*WHAT YOU NEED TO DO*
An exact restatement of the data below, with the pictures removed, is the required answer.

════════════════

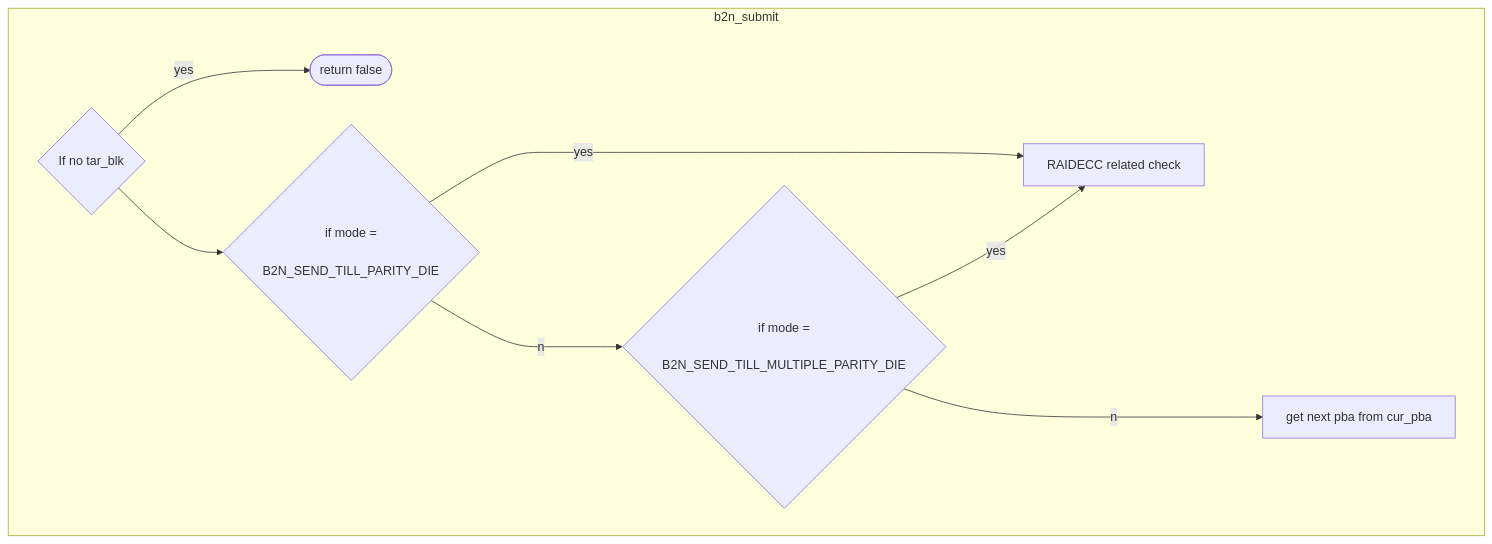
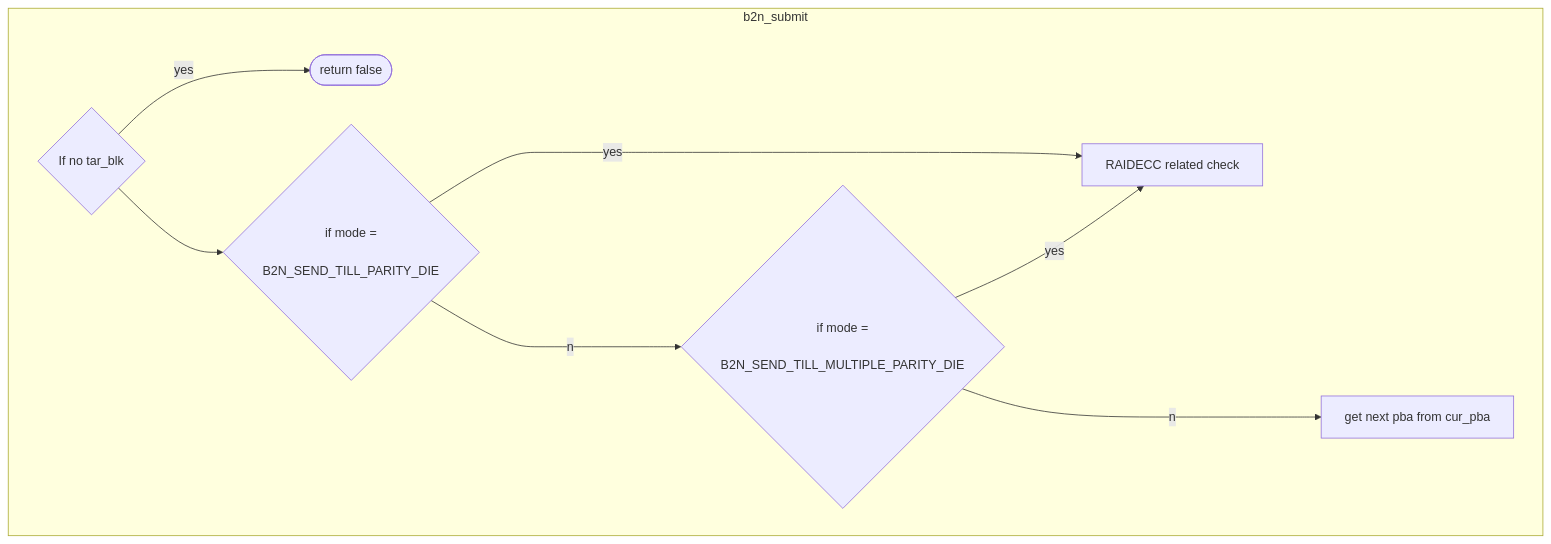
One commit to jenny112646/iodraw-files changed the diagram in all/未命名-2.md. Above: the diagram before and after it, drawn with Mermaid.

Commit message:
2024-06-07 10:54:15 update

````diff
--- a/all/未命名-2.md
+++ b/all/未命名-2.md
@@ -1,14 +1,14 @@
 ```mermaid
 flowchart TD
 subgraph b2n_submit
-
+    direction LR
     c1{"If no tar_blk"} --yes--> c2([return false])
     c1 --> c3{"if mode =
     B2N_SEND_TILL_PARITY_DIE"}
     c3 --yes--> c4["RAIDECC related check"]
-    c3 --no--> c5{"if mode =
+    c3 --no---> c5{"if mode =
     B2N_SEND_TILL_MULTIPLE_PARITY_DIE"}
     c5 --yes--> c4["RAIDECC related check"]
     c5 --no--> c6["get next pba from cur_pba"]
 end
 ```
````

════════════════

*COMPLETED EXERCISE*
One commit to jenny112646/iodraw-files changed the diagram in all/未命名-2.md. Above: the diagram before and after it, drawn with Mermaid.

Commit message:
2024-06-07 10:54:15 update

````diff
--- a/all/未命名-2.md
+++ b/all/未命名-2.md
@@ -1,14 +1,14 @@
 ```mermaid
 flowchart TD
 subgraph b2n_submit
-
+    direction LR
     c1{"If no tar_blk"} --yes--> c2([return false])
     c1 --> c3{"if mode =
     B2N_SEND_TILL_PARITY_DIE"}
     c3 --yes--> c4["RAIDECC related check"]
-    c3 --no--> c5{"if mode =
+    c3 --no---> c5{"if mode =
     B2N_SEND_TILL_MULTIPLE_PARITY_DIE"}
     c5 --yes--> c4["RAIDECC related check"]
     c5 --no--> c6["get next pba from cur_pba"]
 end
 ```
````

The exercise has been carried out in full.